marjotse: He could only wave around so many books; his, Prof. Dawkins, and one Hitler book was already pushing it.

Qwerty said...

I still keep thinking about how inept Dr. Jerry Bergman was during this debate. The topic was his and it was "Should Intelligent Design Be Taught in the Schools?"

Did Bergman at any point give any reasons for teaching ID in schools?

I can't remember any. All I remember is a lot of talk about his background, his books, complexity, ID, and more complexity, but never any reasons for teaching ID in the schools.

PZ addressed the topic with his reasons why teachers cannot teach it (curriculum) and used ID proponents to explain why it isn't even a viable theory or good science, but Bergman gave no positive reasons for teaching it.

An empty chair could have beat Bergman in this debate by default!

It boggles the mind that creationists think this mindless crap known as ID should be taught to anyone.

Jeff Orchard said...

I wonder, is there a blog somewhere in which the patrons are equally convinced of the exact opposite of our consensus here? There must be such a parallel universe. I'd love to read what they're saying on the other side.
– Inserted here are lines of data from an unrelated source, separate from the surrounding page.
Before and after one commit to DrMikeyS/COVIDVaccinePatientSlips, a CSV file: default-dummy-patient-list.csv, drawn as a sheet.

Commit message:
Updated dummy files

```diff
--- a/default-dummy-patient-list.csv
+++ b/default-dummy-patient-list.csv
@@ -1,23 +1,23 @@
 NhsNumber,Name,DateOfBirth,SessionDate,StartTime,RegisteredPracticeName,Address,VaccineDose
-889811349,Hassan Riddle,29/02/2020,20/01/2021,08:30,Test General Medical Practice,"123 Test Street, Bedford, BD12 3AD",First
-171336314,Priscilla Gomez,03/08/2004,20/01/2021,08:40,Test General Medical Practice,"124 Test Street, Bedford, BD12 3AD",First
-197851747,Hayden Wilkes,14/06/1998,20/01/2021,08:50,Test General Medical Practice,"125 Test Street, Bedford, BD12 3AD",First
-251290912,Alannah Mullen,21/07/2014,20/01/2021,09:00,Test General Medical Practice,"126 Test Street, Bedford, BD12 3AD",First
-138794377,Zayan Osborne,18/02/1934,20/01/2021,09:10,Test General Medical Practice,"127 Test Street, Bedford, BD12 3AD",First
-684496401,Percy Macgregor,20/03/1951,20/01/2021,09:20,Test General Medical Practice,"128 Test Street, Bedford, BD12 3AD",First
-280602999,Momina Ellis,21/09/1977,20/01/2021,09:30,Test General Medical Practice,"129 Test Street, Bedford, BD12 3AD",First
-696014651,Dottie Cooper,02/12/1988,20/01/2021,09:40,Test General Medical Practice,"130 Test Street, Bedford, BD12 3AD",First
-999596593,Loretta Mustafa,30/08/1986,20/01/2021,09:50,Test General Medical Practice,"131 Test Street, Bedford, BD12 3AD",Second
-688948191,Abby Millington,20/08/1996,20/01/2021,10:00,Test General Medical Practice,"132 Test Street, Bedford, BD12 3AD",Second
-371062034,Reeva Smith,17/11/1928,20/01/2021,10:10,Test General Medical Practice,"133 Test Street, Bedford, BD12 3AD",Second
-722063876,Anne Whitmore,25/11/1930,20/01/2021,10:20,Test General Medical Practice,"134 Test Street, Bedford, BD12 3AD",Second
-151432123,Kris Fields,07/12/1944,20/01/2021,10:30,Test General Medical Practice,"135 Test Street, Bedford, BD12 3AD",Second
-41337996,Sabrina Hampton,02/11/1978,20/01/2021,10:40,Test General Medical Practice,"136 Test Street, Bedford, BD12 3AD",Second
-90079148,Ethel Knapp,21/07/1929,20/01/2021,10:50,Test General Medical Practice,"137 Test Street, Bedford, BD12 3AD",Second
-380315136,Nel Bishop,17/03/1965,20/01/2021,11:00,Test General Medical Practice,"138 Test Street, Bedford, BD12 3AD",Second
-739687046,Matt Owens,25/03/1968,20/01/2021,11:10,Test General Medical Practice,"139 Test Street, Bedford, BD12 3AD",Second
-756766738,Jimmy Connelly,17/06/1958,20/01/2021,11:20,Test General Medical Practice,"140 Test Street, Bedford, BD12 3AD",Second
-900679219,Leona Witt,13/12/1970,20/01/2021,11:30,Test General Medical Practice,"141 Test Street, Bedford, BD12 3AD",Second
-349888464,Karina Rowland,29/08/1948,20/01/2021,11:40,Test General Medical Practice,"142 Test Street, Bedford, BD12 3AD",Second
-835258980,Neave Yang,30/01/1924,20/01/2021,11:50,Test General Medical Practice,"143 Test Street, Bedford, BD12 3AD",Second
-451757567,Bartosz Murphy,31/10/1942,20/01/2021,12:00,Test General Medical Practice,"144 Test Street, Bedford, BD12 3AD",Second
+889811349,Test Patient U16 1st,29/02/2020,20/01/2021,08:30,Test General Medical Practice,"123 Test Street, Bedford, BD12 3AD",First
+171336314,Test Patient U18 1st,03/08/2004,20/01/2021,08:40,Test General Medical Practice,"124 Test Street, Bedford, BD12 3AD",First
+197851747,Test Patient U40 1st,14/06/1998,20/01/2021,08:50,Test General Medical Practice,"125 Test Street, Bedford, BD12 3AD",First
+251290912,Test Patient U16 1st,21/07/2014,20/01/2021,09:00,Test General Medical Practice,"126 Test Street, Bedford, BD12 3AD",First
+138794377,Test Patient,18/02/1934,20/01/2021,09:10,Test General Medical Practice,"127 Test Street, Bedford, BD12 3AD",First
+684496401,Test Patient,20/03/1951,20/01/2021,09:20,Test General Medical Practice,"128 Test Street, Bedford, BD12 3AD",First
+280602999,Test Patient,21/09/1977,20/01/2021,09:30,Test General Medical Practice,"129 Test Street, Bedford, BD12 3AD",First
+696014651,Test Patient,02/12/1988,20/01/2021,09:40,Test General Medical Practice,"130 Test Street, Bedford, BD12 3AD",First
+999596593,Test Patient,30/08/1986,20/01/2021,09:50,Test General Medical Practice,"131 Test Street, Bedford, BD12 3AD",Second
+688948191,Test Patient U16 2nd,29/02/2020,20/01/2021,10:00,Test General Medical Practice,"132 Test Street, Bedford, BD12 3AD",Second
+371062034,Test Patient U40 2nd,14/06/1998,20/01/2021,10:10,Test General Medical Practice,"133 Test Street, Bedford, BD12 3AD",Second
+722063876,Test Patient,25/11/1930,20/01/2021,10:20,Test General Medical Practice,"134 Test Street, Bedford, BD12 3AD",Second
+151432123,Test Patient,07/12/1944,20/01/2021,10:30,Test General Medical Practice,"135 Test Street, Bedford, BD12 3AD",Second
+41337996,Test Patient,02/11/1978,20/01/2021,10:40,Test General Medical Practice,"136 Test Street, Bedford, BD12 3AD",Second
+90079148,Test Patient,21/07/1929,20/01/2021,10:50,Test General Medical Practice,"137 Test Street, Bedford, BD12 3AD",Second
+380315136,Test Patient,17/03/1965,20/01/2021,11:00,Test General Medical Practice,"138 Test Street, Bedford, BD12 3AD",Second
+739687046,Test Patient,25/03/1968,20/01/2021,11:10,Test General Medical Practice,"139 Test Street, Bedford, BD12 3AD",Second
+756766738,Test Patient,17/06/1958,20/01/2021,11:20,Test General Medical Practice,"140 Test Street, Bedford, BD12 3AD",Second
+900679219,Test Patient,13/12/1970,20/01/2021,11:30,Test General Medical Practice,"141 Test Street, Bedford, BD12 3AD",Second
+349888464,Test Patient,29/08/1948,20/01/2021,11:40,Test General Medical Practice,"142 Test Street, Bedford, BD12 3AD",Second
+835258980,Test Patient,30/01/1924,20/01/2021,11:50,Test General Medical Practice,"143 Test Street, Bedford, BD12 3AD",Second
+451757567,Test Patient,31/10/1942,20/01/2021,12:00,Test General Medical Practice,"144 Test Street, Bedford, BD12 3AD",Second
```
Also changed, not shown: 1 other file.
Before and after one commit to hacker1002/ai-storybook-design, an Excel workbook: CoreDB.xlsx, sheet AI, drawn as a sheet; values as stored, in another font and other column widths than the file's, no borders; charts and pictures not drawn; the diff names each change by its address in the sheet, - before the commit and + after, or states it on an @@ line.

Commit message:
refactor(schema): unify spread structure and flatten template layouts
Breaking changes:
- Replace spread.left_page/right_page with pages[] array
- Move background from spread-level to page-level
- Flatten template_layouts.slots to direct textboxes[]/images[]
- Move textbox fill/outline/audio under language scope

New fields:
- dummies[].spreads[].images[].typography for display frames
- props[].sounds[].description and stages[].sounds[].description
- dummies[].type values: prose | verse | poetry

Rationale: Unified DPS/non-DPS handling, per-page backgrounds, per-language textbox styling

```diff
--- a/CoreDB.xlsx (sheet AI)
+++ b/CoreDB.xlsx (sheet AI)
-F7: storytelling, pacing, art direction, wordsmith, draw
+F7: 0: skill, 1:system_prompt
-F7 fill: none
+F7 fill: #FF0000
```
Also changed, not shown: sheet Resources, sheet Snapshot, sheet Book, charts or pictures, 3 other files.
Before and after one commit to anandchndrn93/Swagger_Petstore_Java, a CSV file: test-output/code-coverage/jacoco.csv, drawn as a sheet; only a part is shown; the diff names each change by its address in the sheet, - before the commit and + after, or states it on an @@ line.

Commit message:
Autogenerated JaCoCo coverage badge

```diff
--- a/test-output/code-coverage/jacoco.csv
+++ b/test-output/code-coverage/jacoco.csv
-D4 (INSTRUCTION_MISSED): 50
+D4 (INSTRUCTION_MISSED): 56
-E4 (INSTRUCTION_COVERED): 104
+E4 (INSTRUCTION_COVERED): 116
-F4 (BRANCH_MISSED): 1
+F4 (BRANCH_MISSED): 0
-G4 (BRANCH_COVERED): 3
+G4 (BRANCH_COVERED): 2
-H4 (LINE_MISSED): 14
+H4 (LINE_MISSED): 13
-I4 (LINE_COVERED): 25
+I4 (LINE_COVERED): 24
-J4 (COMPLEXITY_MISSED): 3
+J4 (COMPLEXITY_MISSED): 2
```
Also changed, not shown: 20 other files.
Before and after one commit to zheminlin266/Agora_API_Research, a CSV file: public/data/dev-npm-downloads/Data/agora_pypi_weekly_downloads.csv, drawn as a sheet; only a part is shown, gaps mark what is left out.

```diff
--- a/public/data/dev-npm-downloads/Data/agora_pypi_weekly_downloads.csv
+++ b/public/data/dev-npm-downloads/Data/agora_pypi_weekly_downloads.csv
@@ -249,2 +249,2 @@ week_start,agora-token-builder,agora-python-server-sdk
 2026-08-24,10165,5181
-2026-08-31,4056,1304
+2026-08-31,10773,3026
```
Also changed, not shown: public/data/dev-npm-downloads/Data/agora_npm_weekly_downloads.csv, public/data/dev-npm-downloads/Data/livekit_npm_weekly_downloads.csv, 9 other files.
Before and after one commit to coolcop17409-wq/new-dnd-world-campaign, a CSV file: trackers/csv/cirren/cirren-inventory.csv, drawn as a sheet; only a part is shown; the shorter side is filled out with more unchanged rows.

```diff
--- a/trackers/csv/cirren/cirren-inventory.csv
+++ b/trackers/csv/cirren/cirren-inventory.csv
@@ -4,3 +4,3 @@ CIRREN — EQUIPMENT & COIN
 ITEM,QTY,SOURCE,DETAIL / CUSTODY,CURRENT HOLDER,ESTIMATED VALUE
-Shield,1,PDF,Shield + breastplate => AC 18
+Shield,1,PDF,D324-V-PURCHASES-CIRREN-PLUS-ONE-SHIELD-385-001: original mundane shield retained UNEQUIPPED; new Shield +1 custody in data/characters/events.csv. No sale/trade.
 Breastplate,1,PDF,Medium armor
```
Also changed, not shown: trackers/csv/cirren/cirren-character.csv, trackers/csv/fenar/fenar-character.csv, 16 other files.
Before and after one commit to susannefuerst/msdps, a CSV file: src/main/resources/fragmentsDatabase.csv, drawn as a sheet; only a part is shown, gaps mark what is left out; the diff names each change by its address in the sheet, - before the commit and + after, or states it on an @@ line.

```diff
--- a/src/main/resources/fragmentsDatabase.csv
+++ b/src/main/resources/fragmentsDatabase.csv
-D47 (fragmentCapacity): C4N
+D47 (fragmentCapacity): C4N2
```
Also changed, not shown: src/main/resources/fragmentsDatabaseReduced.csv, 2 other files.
Anyone know of such a blog?

kittywhumpus said...

Qwerty: Along those lines (ineptness), I had a comment elsewhere about how it would have been too infuriating to listen to, which had originally been my concern, but the ineptness just made it both laughable and sad.

Jeff: I wish you had not asked that because now I feel compelled to see if I can find one. I am sure that there is.

Nullarbor said...

Yes, Creationism ought to be taught, together with Winnie the Pooh, though it's much less brainy.

Eric said...

Brief comment on one item you wrote:
"He said that 'you cannot judge a religion by those who don't follow it,' and that sentence still does not make sense to me."

I didn't find this hard to interpret or lacking sense. Maybe some parenthetical remarks will clarify.

You cannot (should not) judge a religion (e.g., Christianity, Islam) by those (professing adherents) who do not follow it (e.g., Ku Klux Klan, terrorists, child molester priests).

I suspect Bergman's point was that some people have rejected theistic religion because of the behavior of religious hypocrites who did not obey its moral codes or ethical standards.

Anonymous said...

I love the "open mouth silence" part of your review...I laughed out loud when I read that.

Regarding the young lady with the comment/question that "Evolution is a theory, and creationism is another theory, so why shouldn't they be taught side by side?" I thought PZ missed a great opportunity to explain and define the difference between a "scientific theory" and a plain old lay-persons theory. I have talked to a lot of creationist who slept through high school biology, or something, and just don't know the difference.

The definition for a scientific theory pasted from Wikipedia: "In the sciences, a scientific theory (also called an empirical theory) comprises a collection of concepts, including abstractions of observable phenomena expressed as quantifiable properties, together with rules (called scientific laws) that express relationships between observations of such concepts. A scientific theory is constructed to conform to available empirical data about such observations, and is put forth as a principle or body of principles for explaining a class of phenomena."

The definition of a plain old theory (from the dictionary) is "a proposed explanation whose status is still conjectural, in contrast to well-established propositions that are regarded as reporting matters of actual fact."

If you are like that young lady, and don't know any better (and wasn't taught science at home school), it makes sense that when it comes to theories, her guess involving supernatural bible hokus pokus is just as valid as the scientists supposed stab in the dark involving evolution.

In conversations with creationists, it usually helps to point out that the "theory of evolution" is just as "theoretical" as the "theory of gravity"

I wish PZ would have pointed out that difference in the definition of theory. Other than that he hit it out of the park.

Marcel Kincaid said...

I wonder, is there a blog somewhere in which the patrons are equally convinced of the exact opposite of our consensus here? There must be such a parallel universe.

Not a parallel universe, just a gathering of ignorant and stupid people.